* **Task statement**: From the listing below, return each line that includes "plantuml".
+ + + +
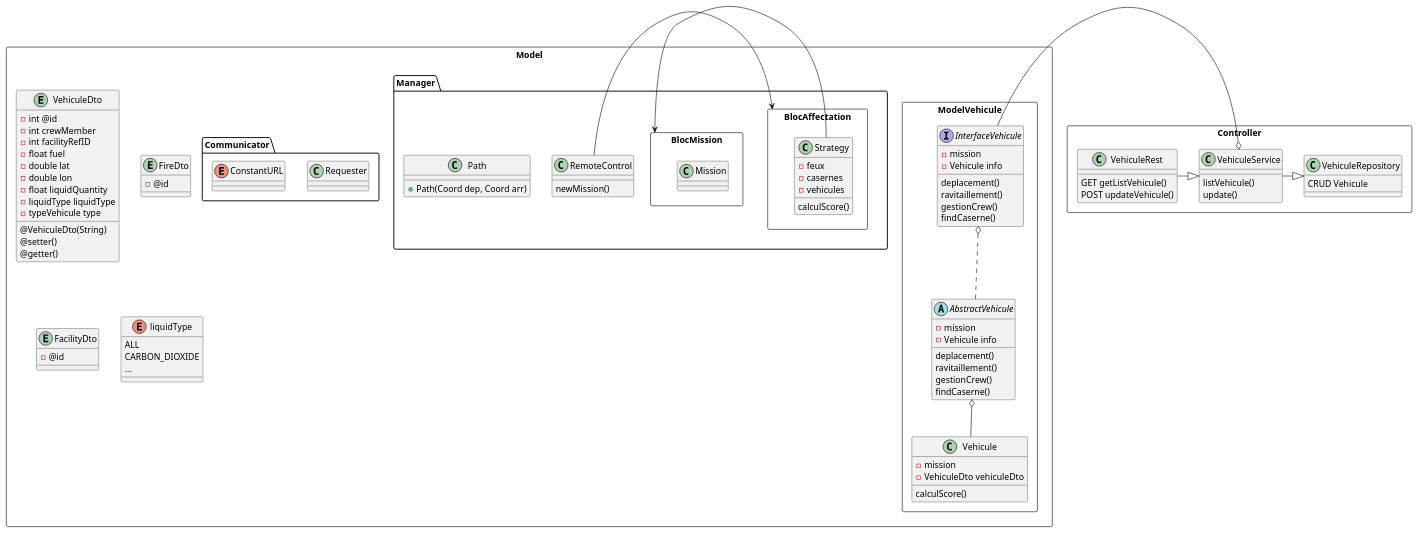
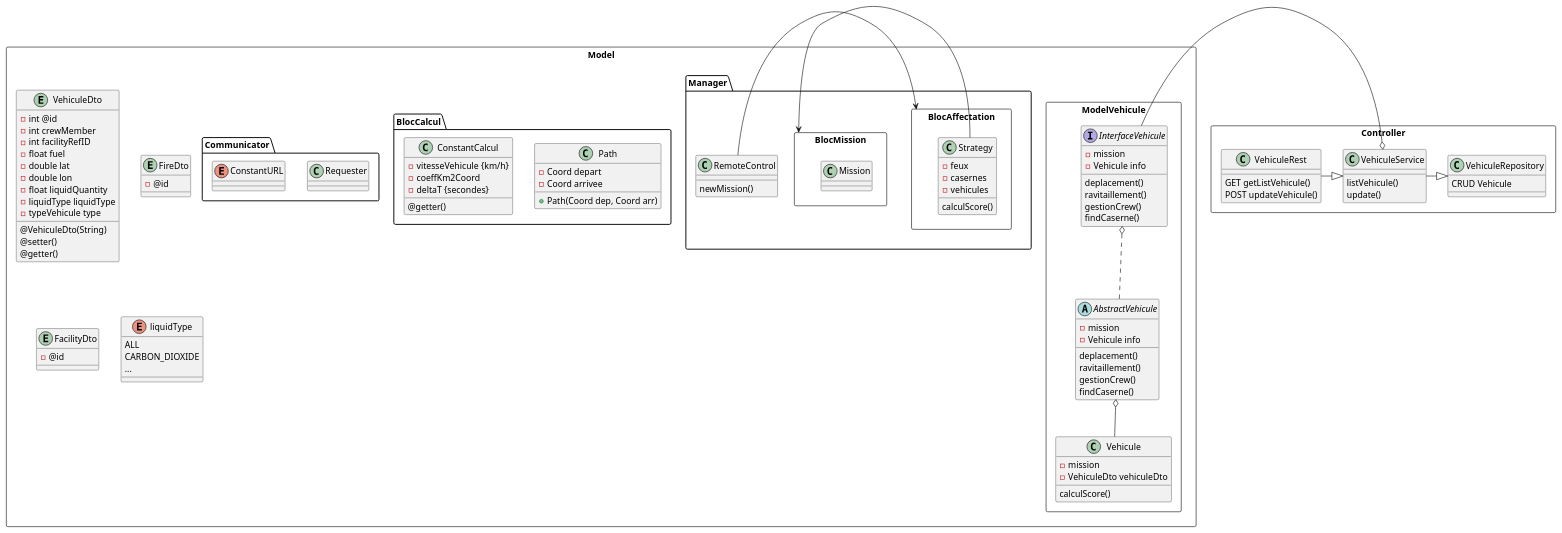
One commit to Elliot-Garcia/Projet_Majeure changed the diagram in architecture.plantuml. Above: the diagram before and after it, drawn with PlantUML. The commit also changed 3 other files, not shown here.

```diff
--- a/architecture.plantuml
+++ b/architecture.plantuml
@@ -1,130 +1,141 @@
 @startuml
 
 package Model <<Rectangle>> {
     entity VehiculeDto {
       - int @id
       - int crewMember
       - int facilityRefID
       - float fuel
       - double lat
       - double lon
       - float liquidQuantity
       - liquidType liquidType
       - typeVehicule type
 
         @VehiculeDto(String)
       @setter()
       @getter()
     }
 
     entity FireDto {
         - @id
     }
     entity FacilityDto {
         - @id
     }
 
     enum liquidType {
         ALL
         CARBON_DIOXIDE
         ...
     }
 
     package ModelVehicule <<rectangle>> {
         interface InterfaceVehicule {
             - mission
             - Vehicule info
             deplacement()
             ravitaillement()
             gestionCrew()
             findCaserne()
         }
 
         abstract AbstractVehicule {
             - mission
             - Vehicule info
             deplacement()
             ravitaillement()
             gestionCrew()
             findCaserne()
         }
 
         class Vehicule {
             - mission
             - VehiculeDto vehiculeDto
             calculScore()
         }
 
         InterfaceVehicule o.. AbstractVehicule
         AbstractVehicule o-- Vehicule
     }
 
     package Manager <<Folder>> {
 
         class RemoteControl {
             newMission()
         }
 
         package BlocAffectation <<rectangle>> {
             class Strategy {
                 - feux
                 - casernes
                 - vehicules
                 calculScore()
             }
         }
 
         package BlocMission <<rectangle>> {
             class Mission {
             }
         }
 
+        RemoteControl -> BlocAffectation
+        Strategy -> BlocMission
+
+    }
+
+    package BlocCalcul <<Folder>> {
         class Path {
+            - Coord depart
+            - Coord arrivee
             + Path(Coord dep, Coord arr)
         }
 
-        RemoteControl -> BlocAffectation
-        Strategy -> BlocMission
-
+        class ConstantCalcul {
+            - vitesseVehicule {km/h}
+            - coeffKm2Coord
+            - deltaT {secondes}
+            @getter()
+        }
     }
 
     package Communicator <<Folder>> {
 
         class Requester {
 
         }
 
         enum ConstantURL {
 
         }
 
     }
 
 }
 
 package Controller <<Rectangle>> {
 
     class VehiculeRepository {
         CRUD Vehicule
     }
 
     class VehiculeService {
         listVehicule()
         update()
     }
 
     class VehiculeRest {
         GET getListVehicule()
         POST updateVehicule()
     }
 
     VehiculeRest -|> VehiculeService
     VehiculeService -|> VehiculeRepository
 
     VehiculeService o- InterfaceVehicule
 
 }
 
 
 
 @enduml
```
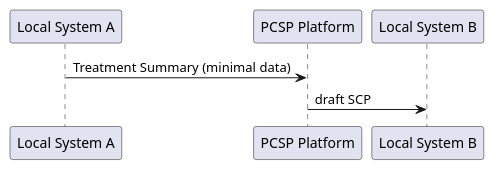
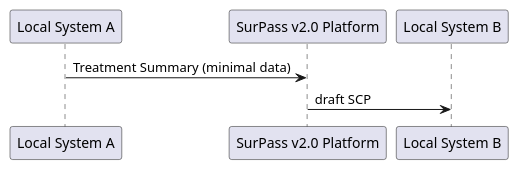
The diagram in input/images-source/sequence-2.plantuml (hl7-eu/pcsp), drawn with PlantUML before and after one commit. The commit also changed 8 other files, not shown here.

```diff
--- a/input/images-source/sequence-2.plantuml
+++ b/input/images-source/sequence-2.plantuml
@@ -1,4 +1,4 @@
 @startuml
-"Local System A" -> "PCSP Platform" : Treatment Summary (minimal data)
-"PCSP Platform" -> "Local System B" : draft SCP
+"Local System A" -> "SurPass v2.0 Platform" : Treatment Summary (minimal data)
+"SurPass v2.0 Platform" -> "Local System B" : draft SCP
 @enduml
```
+ + + +
* **Response to the task**:
One commit to Elliot-Garcia/Projet_Majeure changed the diagram in architecture.plantuml. Above: the diagram before and after it, drawn with PlantUML. The commit also changed 3 other files, not shown here.
--- a/architecture.plantuml
+++ b/architecture.plantuml
The diagram in input/images-source/sequence-2.plantuml (hl7-eu/pcsp), drawn with PlantUML before and after one commit. The commit also changed 8 other files, not shown here.
--- a/input/images-source/sequence-2.plantuml
+++ b/input/images-source/sequence-2.plantuml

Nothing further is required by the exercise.